EXERCISE PROMPT
Could you work out the number of lines in the listing that include the word "empty" and reply with that figure alone?

DATA FOR THIS EXERCISE
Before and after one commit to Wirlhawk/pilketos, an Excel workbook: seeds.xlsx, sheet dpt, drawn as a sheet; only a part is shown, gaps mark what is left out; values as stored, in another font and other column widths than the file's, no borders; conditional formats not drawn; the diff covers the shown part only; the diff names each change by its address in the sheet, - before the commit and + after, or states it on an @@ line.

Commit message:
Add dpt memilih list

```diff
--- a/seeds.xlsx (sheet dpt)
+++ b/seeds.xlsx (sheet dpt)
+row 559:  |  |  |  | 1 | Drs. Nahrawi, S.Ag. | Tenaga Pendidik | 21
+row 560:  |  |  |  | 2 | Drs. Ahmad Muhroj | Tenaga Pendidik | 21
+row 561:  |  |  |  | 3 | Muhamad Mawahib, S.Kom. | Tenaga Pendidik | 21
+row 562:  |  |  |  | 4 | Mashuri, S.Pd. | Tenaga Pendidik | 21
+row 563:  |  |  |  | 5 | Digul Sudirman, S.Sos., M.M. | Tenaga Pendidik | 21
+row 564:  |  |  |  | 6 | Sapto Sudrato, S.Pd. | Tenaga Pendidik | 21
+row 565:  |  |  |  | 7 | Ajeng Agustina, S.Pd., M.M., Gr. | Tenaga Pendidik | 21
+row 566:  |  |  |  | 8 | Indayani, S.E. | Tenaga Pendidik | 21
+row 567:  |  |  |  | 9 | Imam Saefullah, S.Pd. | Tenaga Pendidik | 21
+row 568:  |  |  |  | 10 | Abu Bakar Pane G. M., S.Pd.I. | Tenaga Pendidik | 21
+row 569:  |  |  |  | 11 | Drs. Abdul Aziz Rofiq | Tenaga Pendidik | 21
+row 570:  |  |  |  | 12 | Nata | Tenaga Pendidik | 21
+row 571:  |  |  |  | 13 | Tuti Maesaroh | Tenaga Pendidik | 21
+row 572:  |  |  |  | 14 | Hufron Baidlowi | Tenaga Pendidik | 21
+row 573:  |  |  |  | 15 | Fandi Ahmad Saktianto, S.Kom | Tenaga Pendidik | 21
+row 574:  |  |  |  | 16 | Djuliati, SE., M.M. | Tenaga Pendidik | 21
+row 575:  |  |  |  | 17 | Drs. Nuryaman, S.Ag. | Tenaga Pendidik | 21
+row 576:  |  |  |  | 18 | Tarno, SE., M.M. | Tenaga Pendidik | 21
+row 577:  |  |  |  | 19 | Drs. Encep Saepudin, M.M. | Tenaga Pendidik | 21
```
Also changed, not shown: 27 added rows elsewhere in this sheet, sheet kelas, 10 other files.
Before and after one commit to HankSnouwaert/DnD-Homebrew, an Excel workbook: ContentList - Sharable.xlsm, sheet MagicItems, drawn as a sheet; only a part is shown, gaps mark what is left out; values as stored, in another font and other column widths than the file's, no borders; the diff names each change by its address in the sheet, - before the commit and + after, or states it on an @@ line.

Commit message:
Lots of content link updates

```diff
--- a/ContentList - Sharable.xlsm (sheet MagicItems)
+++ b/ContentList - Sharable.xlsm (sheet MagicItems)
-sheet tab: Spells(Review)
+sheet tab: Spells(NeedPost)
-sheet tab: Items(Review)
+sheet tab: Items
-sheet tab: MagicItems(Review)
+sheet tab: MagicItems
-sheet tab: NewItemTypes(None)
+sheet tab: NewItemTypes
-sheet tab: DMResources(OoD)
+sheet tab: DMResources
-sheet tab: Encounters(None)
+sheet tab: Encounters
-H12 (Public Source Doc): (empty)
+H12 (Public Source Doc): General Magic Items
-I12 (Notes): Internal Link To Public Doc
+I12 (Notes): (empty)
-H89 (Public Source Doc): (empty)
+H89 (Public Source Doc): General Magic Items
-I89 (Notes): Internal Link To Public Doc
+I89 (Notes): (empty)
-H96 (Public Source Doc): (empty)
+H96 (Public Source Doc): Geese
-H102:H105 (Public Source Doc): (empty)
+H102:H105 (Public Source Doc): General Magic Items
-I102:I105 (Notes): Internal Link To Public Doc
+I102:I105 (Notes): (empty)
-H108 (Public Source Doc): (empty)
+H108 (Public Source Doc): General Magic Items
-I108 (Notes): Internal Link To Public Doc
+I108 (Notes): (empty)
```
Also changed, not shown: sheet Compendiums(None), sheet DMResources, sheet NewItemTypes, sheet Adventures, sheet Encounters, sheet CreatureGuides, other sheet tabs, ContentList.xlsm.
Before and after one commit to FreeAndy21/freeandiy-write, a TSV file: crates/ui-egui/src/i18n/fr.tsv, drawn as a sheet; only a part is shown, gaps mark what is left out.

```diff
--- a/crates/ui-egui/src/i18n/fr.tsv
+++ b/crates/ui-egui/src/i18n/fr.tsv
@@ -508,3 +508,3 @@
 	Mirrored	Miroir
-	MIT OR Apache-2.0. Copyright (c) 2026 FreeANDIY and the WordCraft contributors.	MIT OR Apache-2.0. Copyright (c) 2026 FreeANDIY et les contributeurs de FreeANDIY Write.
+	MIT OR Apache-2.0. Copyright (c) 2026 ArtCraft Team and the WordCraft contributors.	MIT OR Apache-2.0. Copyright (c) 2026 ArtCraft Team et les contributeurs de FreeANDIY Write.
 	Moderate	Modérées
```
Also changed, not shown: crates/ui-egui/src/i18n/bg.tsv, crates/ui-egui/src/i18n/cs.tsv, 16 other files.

THE ANSWER
9